Google’s Android Target of New Antitrust Complaint
BRUSSELS — A group of companies led by Microsoft have called on European authorities to launch an antitrust investigation into Google‘s dominance of mobile Internet usage on smartphones. The “FairSearch” initiative of 17 companies — which includes Microsoft, Nokia, and Oracle — claims Google is acting unfairly by giving away its Android operating system to mobile device companies on the condition that the U.S. online giant’s own software applications like YouTube and Google Maps are installed and prominently displayed. “Google is using its Android mobile operating system as a Trojan horse to deceive partners, monopolize the mobile marketplace, and control consumer data,” said Thomas Vinje, the group’s Brussels-based lawyer. (MORE: Was Instagram Really Worth $1 Billion?) Android operating systems are installed on about 70 percent of new smartphones, according to analyst estimates, handing Google the largest market share worldwide, followed by Apple‘s iOS platform. Systems ...
United States: Are Confidential AND Enforceable FLSA Settlements On The Horizon? - Foley & Lardner
For many years, the traditional practice has been that settlements of claims brought, and waivers of claims arising, under the FLSA required approval either from the Department of Labor or a court.
Found more than 1 month ago on channel Mondaq
Did Google Get Off Easy With $7 Million ‘Wi-Spy’ Settlement?
Seven million dollars. That’s how much Internet giant Google will pay to settle a multi-year investigation into its controversial “Wi-Spy” data collection practices. The furor erupted in 2010 when Google disclosed that it had collected Wi-Fi data from unsecured wireless networks as its “Street View” vehicles crawled major cities worldwide, photographing buildings for a ground-level view on Google Maps. On Tuesday, Google agreed to pay $7 million to 38 states and the District of Columbia to settle the matter. To put that in perspective, Google generated revenue of about $50 billion last year, or nearly $6 million per hour. Big Internet companies like Google and Facebook frequently push the boundaries of user privacy. But the “Wi-Spy” case was particularly alarming to consumer advocates, because it raised the specter of Google’s “Street View” cars — which had already raised privacy concerns — roaming around major cities vacuuming up personal data, including snippets ...
Ernst & Young Pays $123 Million to Settle With U.S. Over Tax Shelters

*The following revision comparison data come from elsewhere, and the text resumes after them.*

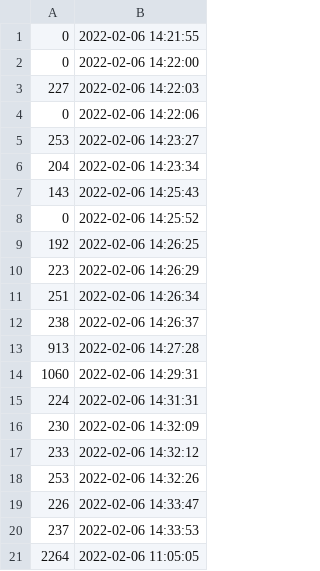
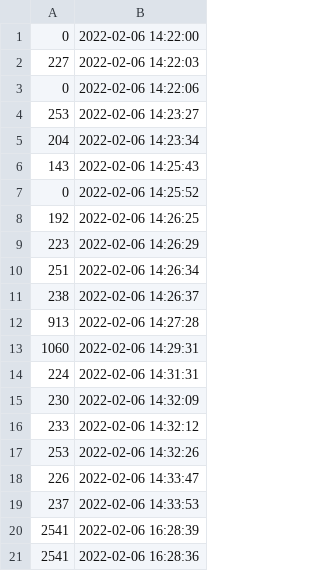
Before and after one commit to MatiPl01/Tetris-Game, a CSV file: src/main/resources/scores.csv, drawn as a sheet; removed rows and columns are numbered as before the commit, all else as after; the diff names each change by its address in the sheet, - before the commit and + after, or states it on an @@ line.

```diff
--- a/src/main/resources/scores.csv
+++ b/src/main/resources/scores.csv
-row 1: 0 | 2022-02-06 14:21:55
-row 21: 2264 | 2022-02-06 11:05:05
+row 20: 2541 | 2022-02-06 16:28:39
+row 21: 2541 | 2022-02-06 16:28:36
```
Also changed, not shown: 13 other files.
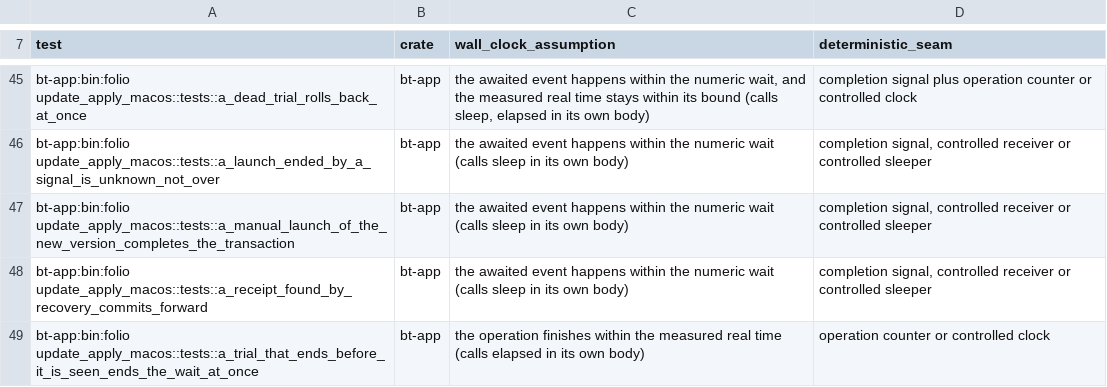
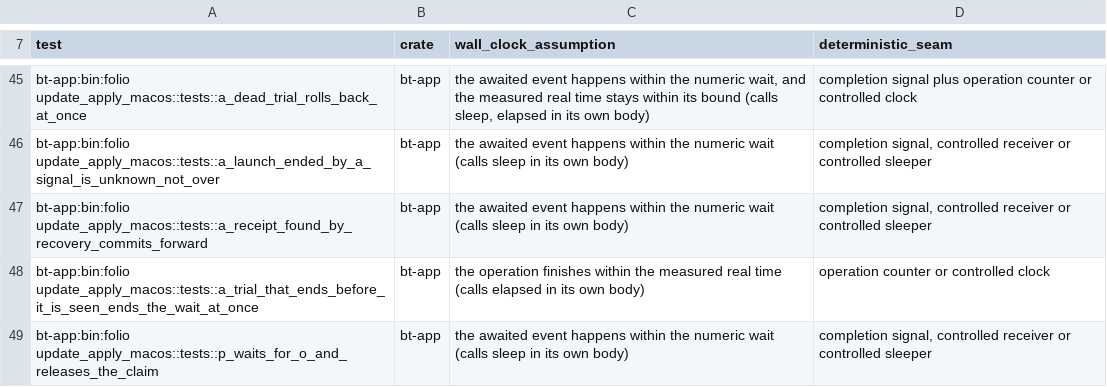
Before and after one commit to lulu-loopp/folio-terminal, a TSV file: docs/plans/TIMING-BOUND-TESTS.tsv, drawn as a sheet; only a part is shown, gaps mark what is left out; the shorter side is filled out with more unchanged rows.

```diff
--- a/docs/plans/TIMING-BOUND-TESTS.tsv
+++ b/docs/plans/TIMING-BOUND-TESTS.tsv
@@ -46,3 +46,2 @@ bt-app:bin:folio update_apply_macos::tests::a_dead_trial_rolls_back_at_once	bt-a
 bt-app:bin:folio update_apply_macos::tests::a_launch_ended_by_a_signal_is_unknown_not_over	bt-app	the awaited event happens within the numeric wait (calls sleep in its own body)	completion signal, controlled receiver or controlled sleeper
-bt-app:bin:folio update_apply_macos::tests::a_manual_launch_of_the_new_version_completes_the_transaction	bt-app	the awaited event happens within the numeric wait (calls sleep in its own body)	completion signal, controlled receiver or controlled sleeper
 bt-app:bin:folio update_apply_macos::tests::a_receipt_found_by_recovery_commits_forward	bt-app	the awaited event happens within the numeric wait (calls sleep in its own body)	completion signal, controlled receiver or controlled sleeper
```
Also changed, not shown: 5 other files.
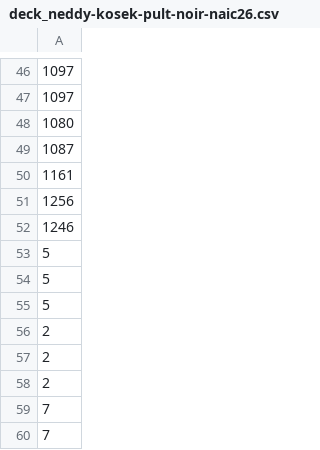
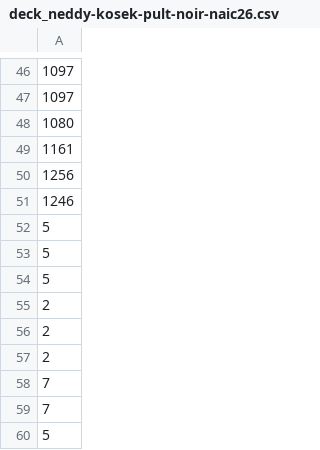
Before and after one commit to alexcook-dev/pokemon-ai, a CSV file: deck_neddy-kosek-pult-noir-naic26.csv, drawn as a sheet; only a part is shown, gaps mark what is left out; removed rows and columns are numbered as before the commit, all else as after; the diff names each change by its address in the sheet, - before the commit and + after, or states it on an @@ line.

```diff
--- a/deck_neddy-kosek-pult-noir-naic26.csv
+++ b/deck_neddy-kosek-pult-noir-naic26.csv
-row 49: 1087
+row 60: 5
```
Also changed, not shown: deck_grant-walworth-hydrapple-naic2026.csv, 3 other files.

The Big Four accounting firm also agreed to permanent restrictions on its tax practice as part of the settlement, tied to fraudulent tax shelters more than a decade ago.